April 2022 Poetry Releases: 6 Sensational Picks

April 2022 marks a big month for poetry, with some of the genre’s biggest contemporary names releasing new, much-anticipated collections. From Ocean Vuong and Dana Levin to Victoria Chang, this month’s spotlighted poets have won Guggenheim fellowships, Pushcart Prizes, and been named MacArthur Fellows. If you’re a fan of poetry, it’s likely you’ve been eagerly awaiting these titles—and you don’t want to miss them.


Time Regime by Jhani Randhawa

Release date: April 1


Time Regime is the debut collection from Jhani Randhawa, a nonbinary South Asian poet and founder of the experimental journal rivulet. The book won the 2021 Gaudy Boy Poetry Prize and was praised as “spectrally luminous” by judge Dorothy Wang. The collection is a defiant and bold resistance of many systems of power, unabashedly pushing back against wealth inequality, patriarchy, and imperialism. Randhawa writes from an ecofeminist perspective, offering a vision for how to transcend climate catastrophe and societal violence. 


Time Is a Mother by Ocean Vuong 

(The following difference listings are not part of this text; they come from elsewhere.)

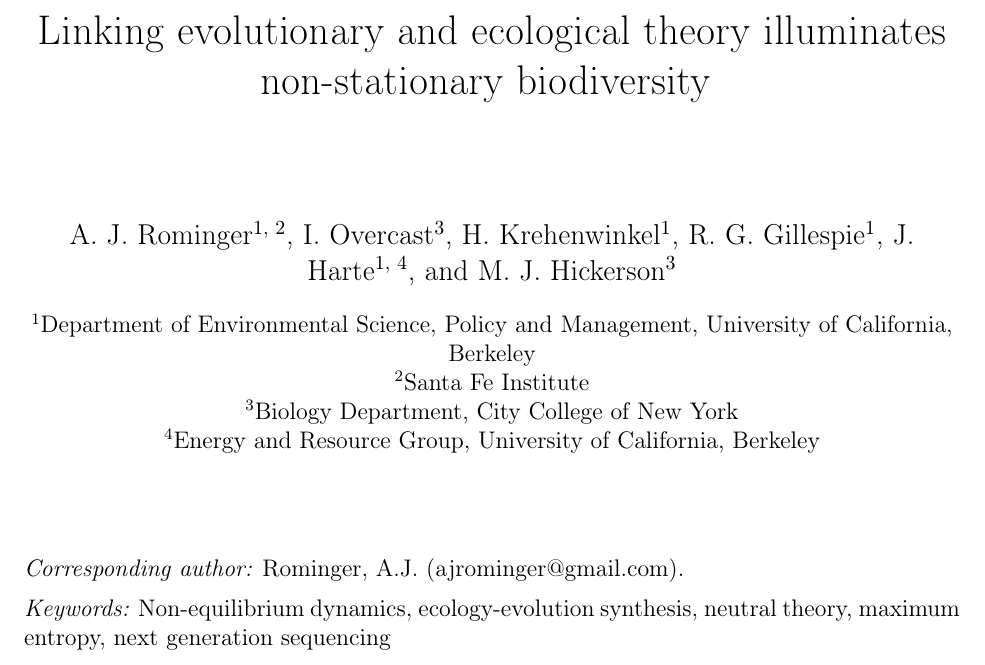
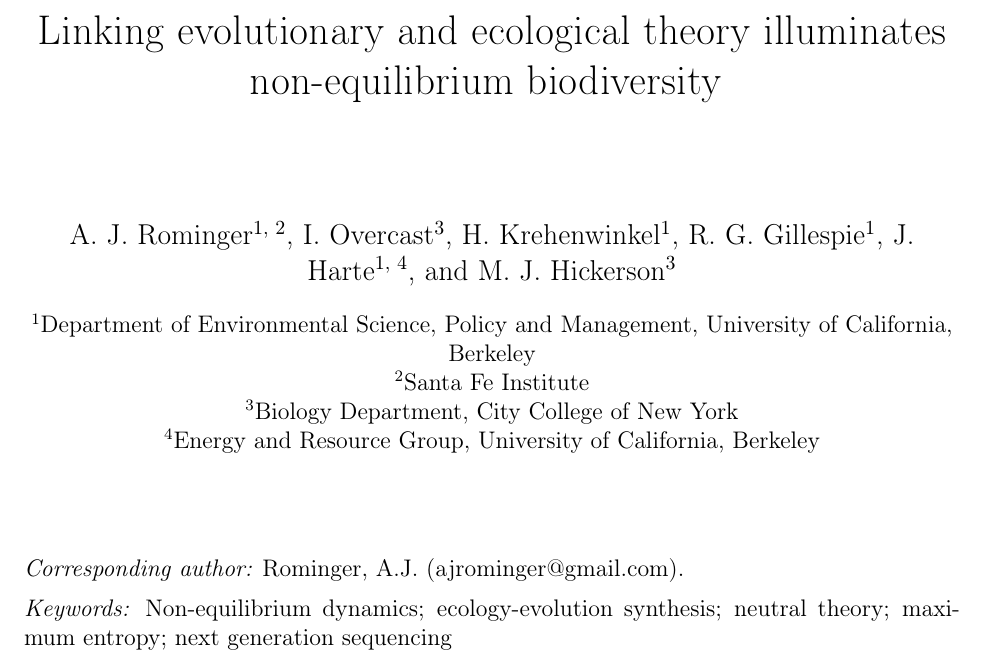
Before and after one commit to hawaiiDimensions/mol2ecol, a LaTeX document (ms/overleaf/main.tex): part of page 1 of 33, cut so that both start at the same text. Compiled offline with pdfLaTeX.

Commit message:
fixed key words and title

```diff
--- a/ms/overleaf/main.tex
+++ b/ms/overleaf/main.tex
@@ -41,7 +41,7 @@
 \makeatother
 
 \title{Linking evolutionary and ecological theory illuminates
-  non-stationary biodiversity \vspace{2em}}
+  non-equilibrium biodiversity \vspace{2em}}
 
 \author[1, 2]{A. J. Rominger}
 \author[3]{I. Overcast}
@@ -71,8 +71,8 @@
 \noindent
 {\it Corresponding author:} Rominger, A.J. (ajrominger@gmail.com).
 
-\noindent {\it Keywords:} Non-equilibrium dynamics, ecology-evolution
-synthesis, neutral theory, maximum entropy, next generation sequencing
+\noindent {\it Keywords:} Non-equilibrium dynamics; ecology-evolution
+synthesis; neutral theory; maximum entropy; next generation sequencing
 
 \pagebreak
 \linenumbers
```
Also changed, not shown: ms/overleaf/main.pdf, 2 other files.
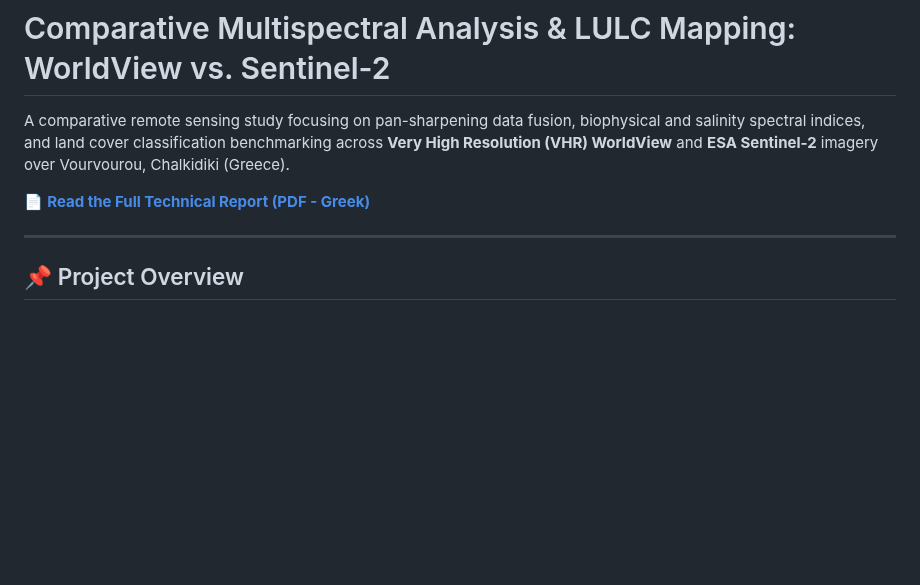
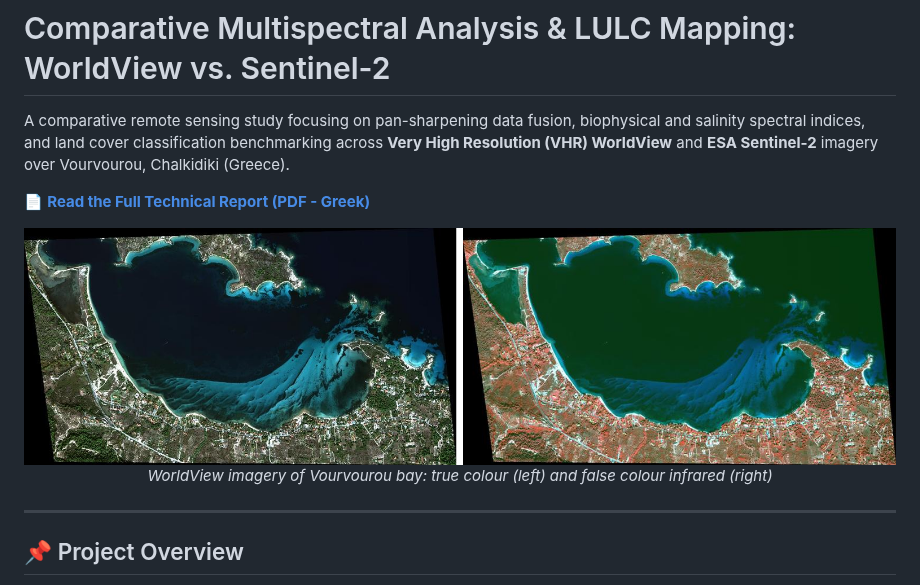
Before and after one commit to agathiba/multispectral-analysis-worldview-sentinel2, a Markdown page: README.md, the part around one of its changes. GitHub-like rendering; pictures changed too: images/worldview_rgb_cir.png (added); blank space fills up the shorter version.

```diff
--- a/README.md
+++ b/README.md
@@ -3,6 +3,11 @@
 A comparative remote sensing study focusing on pan-sharpening data fusion, biophysical and salinity spectral indices, and land cover classification benchmarking across **Very High Resolution (VHR) WorldView** and **ESA Sentinel-2** imagery over Vourvourou, Chalkidiki (Greece).
 
 📄 **[Read the Full Technical Report (PDF - Greek)](./Multispectral_Analysis_WorldView_Sentinel2_Report.pdf)**
+
+<p align="center">
+  <img src="images/worldview_rgb_cir.png" width="100%" alt="WorldView true colour and false colour infrared composites of Vourvourou bay">
+  <br><em>WorldView imagery of Vourvourou bay: true colour (left) and false colour infrared (right)</em>
+</p>
 
 ---
 
```
Also changed, not shown: other parts of README.md (+13 -0 lines), images/isodata_clustering.png (added), images/ndvi_worldview.png (added), images/obia_segmentation.png (added), images/rf_classification_sentinel2.png (added), images/svm_classification_worldview.png (added).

Release date: April 5


In Ocean Vuong’s fifth book, Time Is a Mother, the award-winning poet and novelist returns to many of the searching and deeply intimate themes that have made readers fall in love with his work. The collection could be considered a companion to On Earth We’re Briefly Gorgeous, Vuong’s debut novel and a 2020 PEN/Faulkner finalist. Vuong once again reflects on loss from a specific and unflinching point of view, coping with the death of his mother as he also interrogates ideas about family, immigration, and war.


Vinegar Hill by Colm Tóibín

Release date: April 12


Irish writer Colm Tóibín has previously published novels, essays, and plays, but Vinegar Hill marks his foray into poetry. A previous winner of the Lambda Literary Award, the Stonewall Book Award, and the Irish PEN award, Tóibín represents a sense of place, nationality, and queer identity in many of his works. Vinegar Hill is a physical and emotional journey, with the collection taking readers through Dublin, Venice, and even the White House. As Tóibín traverses these cities and landmarks, he also moves through themes of politics, queer love, mortality, and the COVID-19 pandemic, depicting these experiences as both universal and intensely private and personal. 


These Trees, Those Leaves, This Flower, That Fruit by Hayan Charara

Release date: April 12


Categorized as “among the very best books of poems I’ve read in years,” by poet and Copper Nickel editor Wayne Miller, These Trees, Those Leaves, This Flower, That Fruit stands out due to its sense of both timelessness and urgency. Charara consults religion, philosophy, and academic texts in his search for answers to some of the human condition’s biggest questions, like morality, how to persevere in the face of loss, and how to reckon with a history of violence. The collection has been praised for its humor, playfulness, and distinct sense of voice, with Charara standing out as an example of how to find joy amidst confusion and sorrow.


Now Do You Know Where You Are by Dana Levin

Release date: April 19


“So many bodies a soul has to press through: personal, familial, regional, national, global, planetary, and cosmic,” Levin writes in her fifth collection. “Now do you know where you are?” Levin uses all of these different lenses and identity markers to consider the 2016 U.S. presidential collection, as well as her resulting disorientation, grief, and hope for societal transformation. With this reflection, Levin at times becomes a diaristic, confessional voice, ruminating on what this major event means for her and those in her life, but she also becomes a historian, record-keeper, and window to a wider world, considering what major events mean more broadly and how they shape all of us. 


The Trees Witness Everything by Victoria Chang

Release date: April 26


Like Victoria Chang’s beloved 2020 collection Obit, The Trees Witness Everything also showcases how form can powerfully influence poetry. The collection is made up of wakas, a type of Japanese syllabic form. While this formal choice makes the poems in The Trees Witness Everything sparse, it illuminates Chang’s deft, carefully chosen word choice, how she uses white space to inform her poetry, and the sudden emotional effect she can create in just a few lines. The Trees Witness Everything describes the highly relatable experiences of isolation and yearning, emphasizing the enduring nature of these themes by evoking the work of classic poets throughout its pages. 


Happy reading!